▶ _EXERCISE REQUIREMENTS_: Return a copy of every line in the records that includes the word "modules".

▶ _DATA SUPPLIED_:
=== Begin Enclosure ===

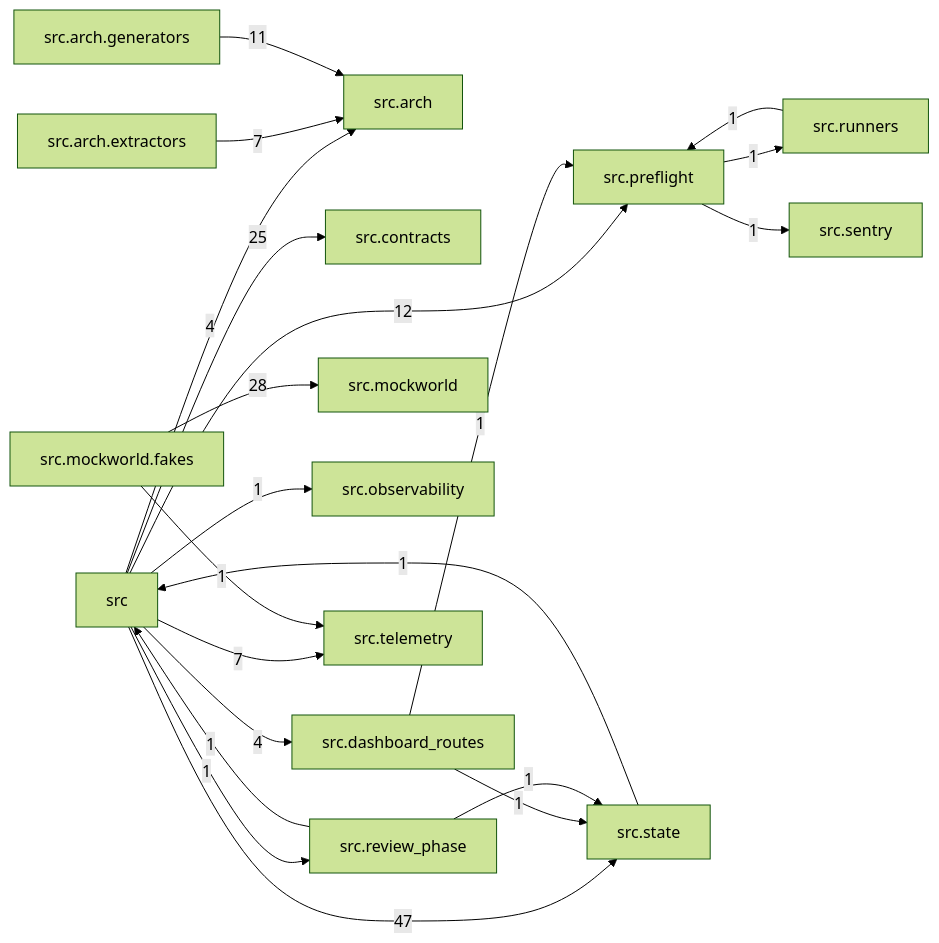
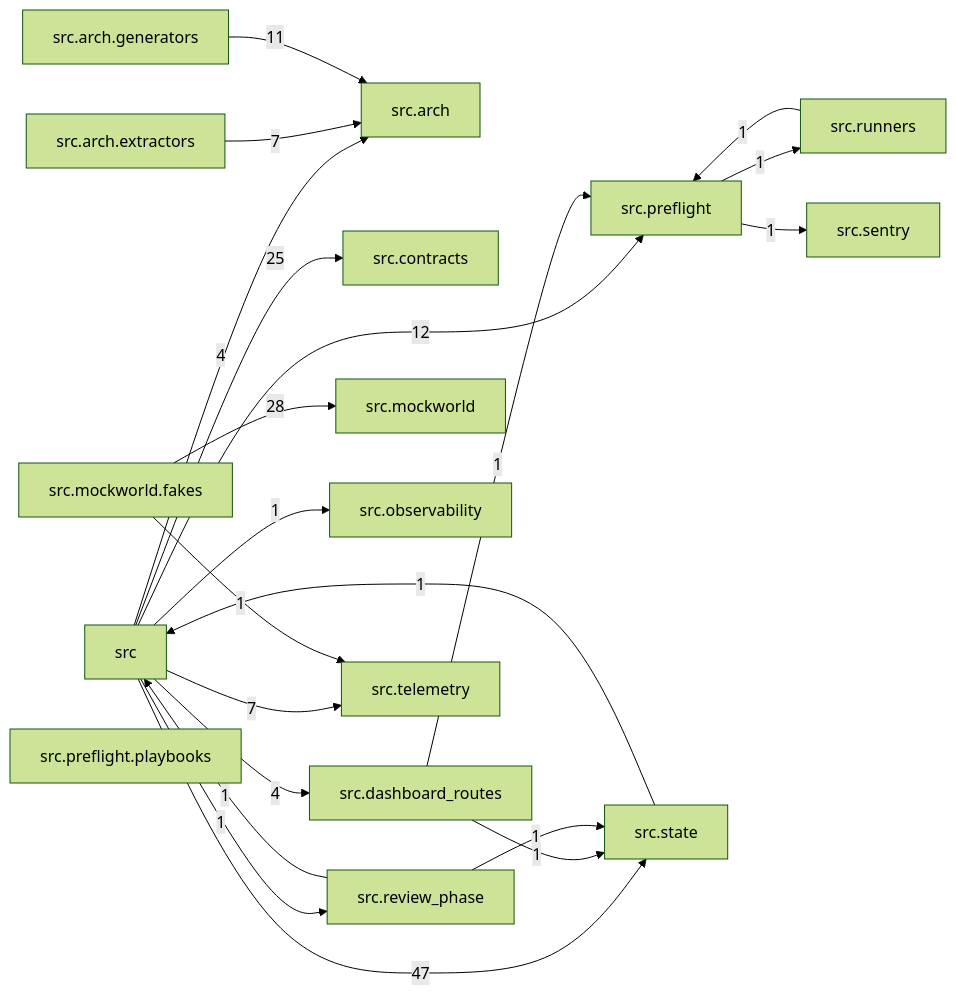
The diagram in docs/arch/generated/modules.md (T-rav/hyrdaflow), drawn with Mermaid (forest theme) before and after one commit. The commit also changed other lines of this file and 10 other files, not shown here.

````diff
--- a/docs/arch/generated/modules.md
+++ b/docs/arch/generated/modules.md
@@ -7,38 +7,39 @@
 ```mermaid
 graph LR
     src["src"]
     src_arch["src.arch"]
     src_arch_extractors["src.arch.extractors"]
     src_arch_generators["src.arch.generators"]
     src_contracts["src.contracts"]
     src_dashboard_routes["src.dashboard_routes"]
     src_mockworld["src.mockworld"]
     src_mockworld_fakes["src.mockworld.fakes"]
     src_observability["src.observability"]
     src_preflight["src.preflight"]
+    src_preflight_playbooks["src.preflight.playbooks"]
     src_review_phase["src.review_phase"]
     src_runners["src.runners"]
     src_sentry["src.sentry"]
     src_state["src.state"]
     src_telemetry["src.telemetry"]
     src -- "4" --> src_arch
     src -- "25" --> src_contracts
     src -- "4" --> src_dashboard_routes
     src -- "1" --> src_observability
     src -- "12" --> src_preflight
     src -- "1" --> src_review_phase
     src -- "47" --> src_state
     src -- "7" --> src_telemetry
     src_arch_extractors -- "7" --> src_arch
     src_arch_generators -- "11" --> src_arch
     src_dashboard_routes -- "1" --> src_preflight
     src_dashboard_routes -- "1" --> src_state
     src_mockworld_fakes -- "28" --> src_mockworld
     src_mockworld_fakes -- "1" --> src_telemetry
     src_preflight -- "1" --> src_runners
     src_preflight -- "1" --> src_sentry
     src_review_phase -- "1" --> src
     src_review_phase -- "1" --> src_state
     src_runners -- "1" --> src_preflight
     src_state -- "1" --> src
 ```
````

=== End Enclosure ===

▶ _WRITTEN ANSWER_:
The diagram in docs/arch/generated/modules.md (T-rav/hyrdaflow), drawn with Mermaid (forest theme) before and after one commit. The commit also changed other lines of this file and 10 other files, not shown here.
--- a/docs/arch/generated/modules.md
+++ b/docs/arch/generated/modules.md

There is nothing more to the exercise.